Children growing up everywhere, in the middle of nowhere, middle America or in the backwoods of the Northeast all have specific visions of California. Of all the states in the country, why California? Why do people I meet today tell me how when they were children all they wanted to do was go to California? One reason: photography. Whether their impressions are of the Ansel Adams variety or the vastly more popular surfer/life guard/beach bum/eternal party culture California, they can all be traced back to specific images from photography both low (think neon bikini postcards) and high.
Republican Sen. Lindsey Graham recently said at a news conference that “the green economy is coming.” I couldn’t agree with him more. The signs are all around us, from studies that show green jobs are growing 2.5 times faster than conventional jobs to the fact that California’s clean energy industry attracted $6.5 billion in venture capital in the past three years.
These are just the signs from our own shores. From China to Germany, there is no doubt that nations are beginning to see the financial wisdom in preventing the exorbitant costs of global warming by putting clean energy solutions in place now.
The only question that remains is: Will America be a leader in the green economy?
Purdue University will operate a new federally funded facility to test aircraft engines and develop alternative fuels for aircraft in an effort to reduce U.S. reliance on imported oil.
When you were a high school student, how did you prefer to learn your science: formulas on the board and text books, or hands-on experiments involving building things (or maybe even blowing things up, or dropping items from high distances)? Yeah, I thought so… Southern California’s Metropolitan Water District has provided a hands-on opportunity for kids throughout the area to learn about engineering principles, solar power and electrical systems, and even water pollution and other broad environmental issues through its annual Solar Cup boat races.
While the 2009 Solar Decathlon officially wrapped up yesterday, the winners of the solar-powered home design competition were announced Friday morning.
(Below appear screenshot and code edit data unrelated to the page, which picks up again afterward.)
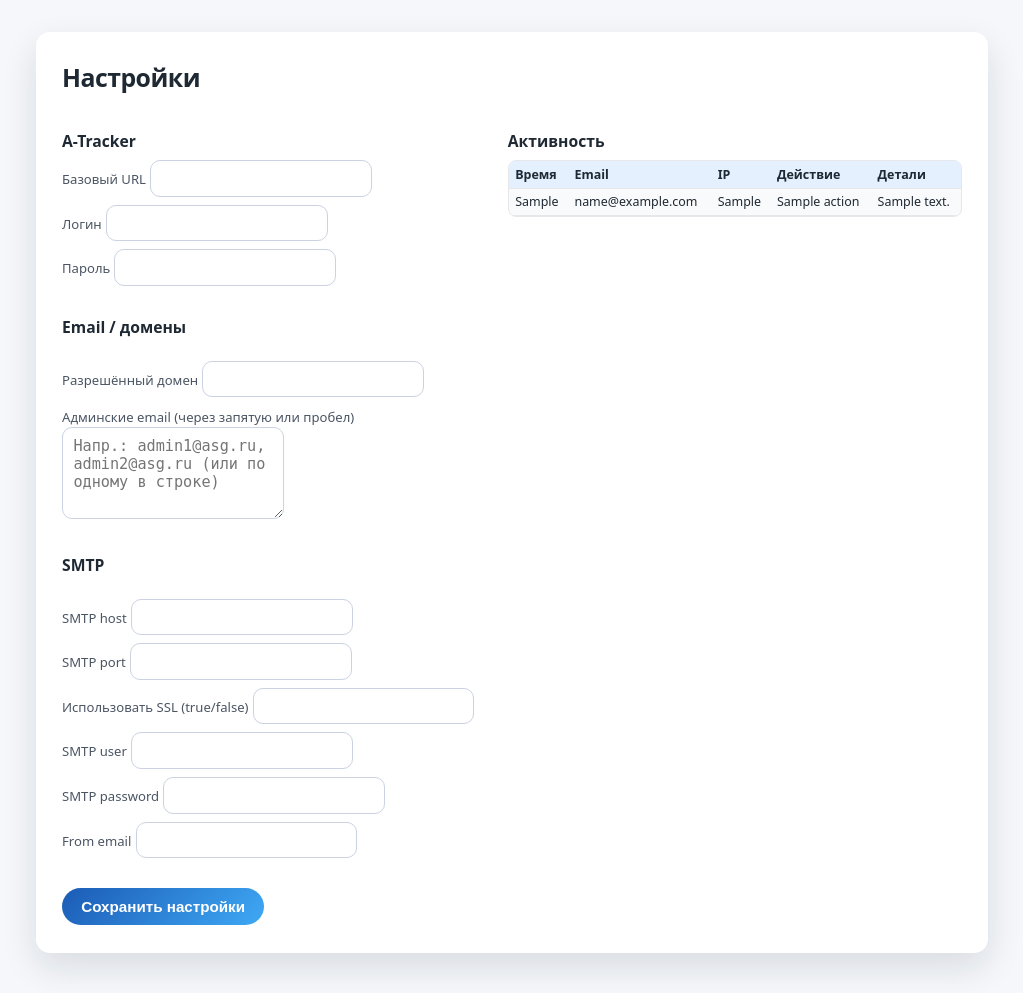
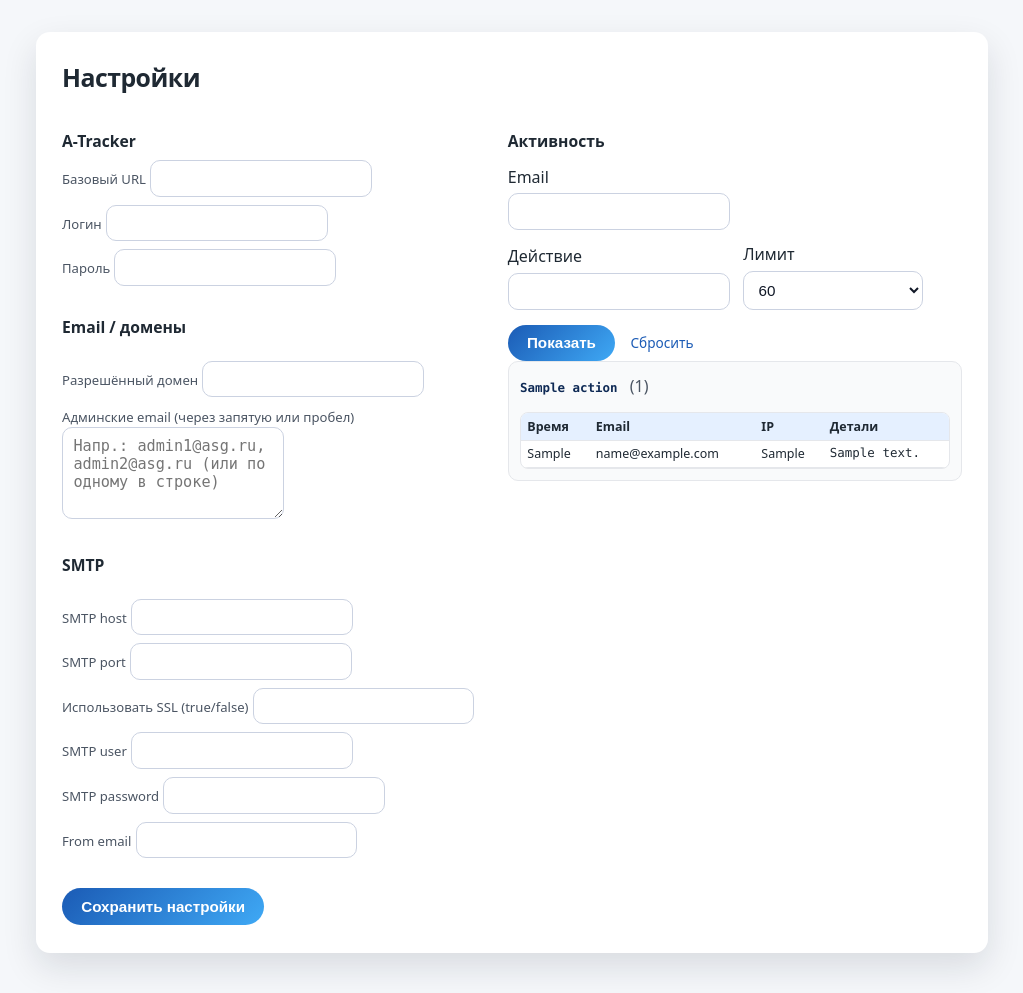
Before and after one commit to blackkapa/tg_scan, a FastAPI app: template front_site/templates/settings_dashboard.html in a window 1280 px wide. Shown: the part 52-1045 px from the top of the page, without its empty margins (128-1151 px from the left). Run offline with FastAPI, Linux system fonts and the light colour scheme; the template is opened without the code that fills it: most values are stand-ins (such as "Sample title", 1, 10 or a date in 2020).

Commit message:
Group settings audit by action using collapsible details
Made-with: Cursor

```diff
--- a/front_site/app.py
+++ b/front_site/app.py
@@ -316,28 +316,63 @@ async def settings_page(request: Request) -> HTMLResponse:
     smtp_password = cfg.get("smtp", "password", fallback="")
     smtp_from = cfg.get("smtp", "from", fallback="")
 
+    # Фильтры для читаемости аудита (по query-параметрам)
+    try:
+        limit = int(request.query_params.get("limit", "60"))
+    except ValueError:
+        limit = 60
+    limit = max(10, min(limit, 200))
+    filter_email = (request.query_params.get("filter_email", "") or "").strip().lower()
+    filter_action = (request.query_params.get("filter_action", "") or "").strip().lower()
+
     # Читаем audit.log (может отсутствовать)
     audit_rows = []
     if AUDIT_LOG_PATH.is_file():
         try:
             with AUDIT_LOG_PATH.open("r", encoding="utf-8") as f:
-                lines = f.readlines()[-200:]
+                # Берём запас, чтобы фильтры не "пустили" таблицу.
+                window = max(200, limit * 5)
+                lines = f.readlines()[-window:]
             for line in reversed(lines):
                 parts = line.rstrip("\n").split("\t")
                 if len(parts) < 5:
                     continue
                 ts, email, ip, action, details = parts[:5]
+                row = {
+                    "ts": ts,
+                    "email": email,
+                    "ip": ip,
+                    "action": action,
+                    "details": details,
+                }
+                if filter_email and filter_email not in (email or "").lower():
+                    continue
+                if filter_action and filter_action not in (action or "").lower():
+                    continue
                 audit_rows.append(
                     {
-                        "ts": ts,
-                        "email": email,
-                        "ip": ip,
-                        "action": action,
-                        "details": details,
+                        "ts": row["ts"],
+                        "email": row["email"],
+                        "ip": row["ip"],
+                        "action": row["action"],
+                        "details": row["details"],
                     }
                 )
         except Exception:
             audit_rows = []
+
+    # Ограничиваем количество строк сверху (audit_rows уже в порядке "самое свежее первым")
+    audit_rows = audit_rows[:limit]
+
+    # Группируем записи по action, чтобы в UI можно было разворачивать секции.
+    audit_groups = []
+    seen_actions = {}
+    for row in audit_rows:
+        action = row.get("action") or "-"
+        if action not in seen_actions:
+            seen_actions[action] = len(audit_groups)
+            audit_groups.append({"action": action, "rows": []})
+        audit_groups[seen_actions[action]]["rows"].append(row)
 
     _write_audit(request, action="settings_open")
 
@@ -359,6 +394,7 @@ async def settings_page(request: Request) -> HTMLResponse:
             "smtp_from": smtp_from,
         },
         "audit_rows": audit_rows,
+        "audit_groups": audit_groups,
     }
     return render_template("settings_dashboard.html", context)
 
--- a/front_site/static/style.css
+++ b/front_site/static/style.css
@@ -373,6 +373,85 @@ html, body {
     background-color: #f3f4ff;
 }
 
+.settings-audit-filters {
+    margin-top: 0.85rem;
+}
+
+.settings-audit-filters__row {
+    display: flex;
+    flex-wrap: wrap;
+    gap: 0.85rem;
+    align-items: flex-end;
+}
+
+.settings-audit-filters__row label {
+    display: flex;
+    flex-direction: column;
+    gap: 0.35rem;
+    min-width: 180px;
+}
+
+.settings-audit-filters__actions {
+    margin-top: 0.7rem;
+}
+
+.settings-audit-table td {
+    vertical-align: top;
+}
+
+.audit-action {
+    font-family: ui-monospace, SFMono-Regular, Menlo, Monaco, Consolas, "Liberation Mono", "Courier New", monospace;
+    font-size: 0.78rem;
+    color: #0f2a55;
+}
+
+.audit-details {
+    font-family: ui-monospace, SFMono-Regular, Menlo, Monaco, Consolas, "Liberation Mono", "Courier New", monospace;
+    font-size: 0.78rem;
+    white-space: pre-wrap;
+    word-break: break-word;
+    max-width: 520px;
+}
+
+.settings-audit-groups {
+    display: flex;
+    flex-direction: column;
+    gap: 0.6rem;
+}
+
+.audit-group {
+    border: 1px solid #e5e7eb;
+    border-radius: 10px;
+    background-color: #f9fafb;
+    padding: 0.25rem 0.7rem 0.7rem;
+}
+
+.audit-group summary {
+    cursor: pointer;
+    list-style: none;
+    padding: 0.55rem 0;
+    font-weight: 600;
+}
+
+.audit-group summary::-webkit-details-marker {
+    display: none;
+}
+
+.audit-group__count {
+    margin-left: 0.5rem;
+    font-weight: 500;
+    color: #4b5563;
+}
+
+.audit-group__table-wrapper {
+    margin-top: 0.4rem;
+    border-radius: 8px;
+    overflow: auto;
+    max-height: 260px;
+    border: 1px solid #e5e7eb;
+    background-color: #ffffff;
+}
+
 .site-footer {
     border-top: 1px solid #d8e2f2;
     padding: 0.75rem 1.25rem;
--- a/front_site/templates/settings_dashboard.html
+++ b/front_site/templates/settings_dashboard.html
@@ -92,30 +92,77 @@
 
             <div class="settings-audit">
                 <h2 class="settings-subtitle">Активность</h2>
-                {% if audit_rows %}
-                    <div class="settings-audit-table-wrapper">
+
+                <form method="get" action="/settings" class="settings-audit-filters">
+                    <div class="settings-audit-filters__row">
+                        <label>
+                            <span>Email</span>
+                            <input
+                                    type="text"
+                                    name="filter_email"
+                                    class="auth-form__input"
+                                    value="{{ request.query_params.get('filter_email','') }}">
+                        </label>
+                        <label>
+                            <span>Действие</span>
+                            <input
+                                    type="text"
+                                    name="filter_action"
+                                    class="auth-form__input"
+                                    value="{{ request.query_params.get('filter_action','') }}">
+                        </label>
+                        <label>
+                            <span>Лимит</span>
+                            <select name="limit" class="auth-form__input">
+                                {% for n in [20,40,60,100,200] %}
+                                    <option value="{{ n }}"
+                                            {% if request.query_params.get('limit','60') == (n|string) %}selected{% endif %}>
+                                        {{ n }}
+                                    </option>
+                                {% endfor %}
+                            </select>
+                        </label>
+                    </div>
+                    <div class="settings-audit-filters__actions">
+                        <button type="submit" class="auth-form__button">Показать</button>
+                        <a href="/settings" class="assets-list__link" style="margin-left: 0.7rem;">Сбросить</a>
+                    </div>
+                </form>
+
+                {% if audit_groups %}
+                    <div class="settings-audit-groups">
+                        {% for g in audit_groups %}
+                            <details class="audit-group" {% if loop.first %}open{% endif %}>
+                                <summary>
+                                    <span class="audit-action">{{ g.action }}</span>
+                                    <span class="audit-group__count">({{ g.rows|length }})</span>
+                                </summary>
+                                <div class="audit-group__table-wrapper">
                                     <table class="settings-audit-table">
                                         <thead>
                                         <tr>
                                             <th>Время</th>
                                             <th>Email</th>
                                             <th>IP</th>
-                                <th>Действие</th>
                                             <th>Детали</th>
                                         </tr>
                                         </thead>
                                         <tbody>
-                            {% for row in audit_rows %}
+                                        {% for row in g.rows %}
                                             <tr>
                                                 <td>{{ row.ts }}</td>
                                                 <td>{{ row.email }}</td>
                                                 <td>{{ row.ip }}</td>
-                                    <td>{{ row.action }}</td>
-                                    <td>{{ row.details }}</td>
+                                                <td>
+                                                    <div class="audit-details">{{ row.details }}</div>
+                                                </td>
                                             </tr>
                                         {% endfor %}
                                         </tbody>
                                     </table>
+                                </div>
+                            </details>
+                        {% endfor %}
                     </div>
                 {% else %}
                     <p class="hero__text" style="margin-top: 0.5rem;">Записей активности пока нет.</p>
```
Lines whose indentation alone changed are shown as unchanged.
While sixteen of the twenty student teams hailed from the US, an international competitor took the gold: Team Germany received the highest number of points, and scored a repeat of its ’07 win.
As wildfires lick the hills of California, a couple different photographers have captured time lapse footage of the fires spread. The New York Times linked to the first video below which recorded the fires at sunset from LA’s Mulhulland Drive this past Saturday. Set to music by Brian Eno, the second video is a more…
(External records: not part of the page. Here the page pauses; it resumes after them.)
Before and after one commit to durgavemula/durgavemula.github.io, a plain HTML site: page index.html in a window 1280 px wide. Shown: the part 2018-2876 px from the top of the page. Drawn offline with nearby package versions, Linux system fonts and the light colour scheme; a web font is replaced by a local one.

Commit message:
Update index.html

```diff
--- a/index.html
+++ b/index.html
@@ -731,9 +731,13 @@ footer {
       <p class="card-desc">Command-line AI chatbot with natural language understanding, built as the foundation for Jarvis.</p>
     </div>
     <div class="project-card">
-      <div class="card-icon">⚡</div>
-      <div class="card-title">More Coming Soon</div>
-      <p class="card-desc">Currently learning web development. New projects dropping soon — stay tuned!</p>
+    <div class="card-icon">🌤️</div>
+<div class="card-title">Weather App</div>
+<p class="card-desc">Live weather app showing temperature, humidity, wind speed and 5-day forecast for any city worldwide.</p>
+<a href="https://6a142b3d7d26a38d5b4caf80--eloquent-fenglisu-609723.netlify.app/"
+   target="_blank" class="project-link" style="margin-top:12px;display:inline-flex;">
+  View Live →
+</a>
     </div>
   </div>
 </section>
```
Cranberry Bog, Ohio Governor’s Mansion
When Michelle Obama announced plans for a White House kitchen garden, local foodies, gardeners, and health advocates rejoiced: what better way to promote the value of home-grown food than get the first family involved. It turns out that the Obamas aren’t the only executive family growing vegetables on the grounds of the official residence: a number of governors and their spouses have taken up the cause of not just planting vegetables, but also implementing more sustainable landscaping practices at governors’ mansions and even state capitols.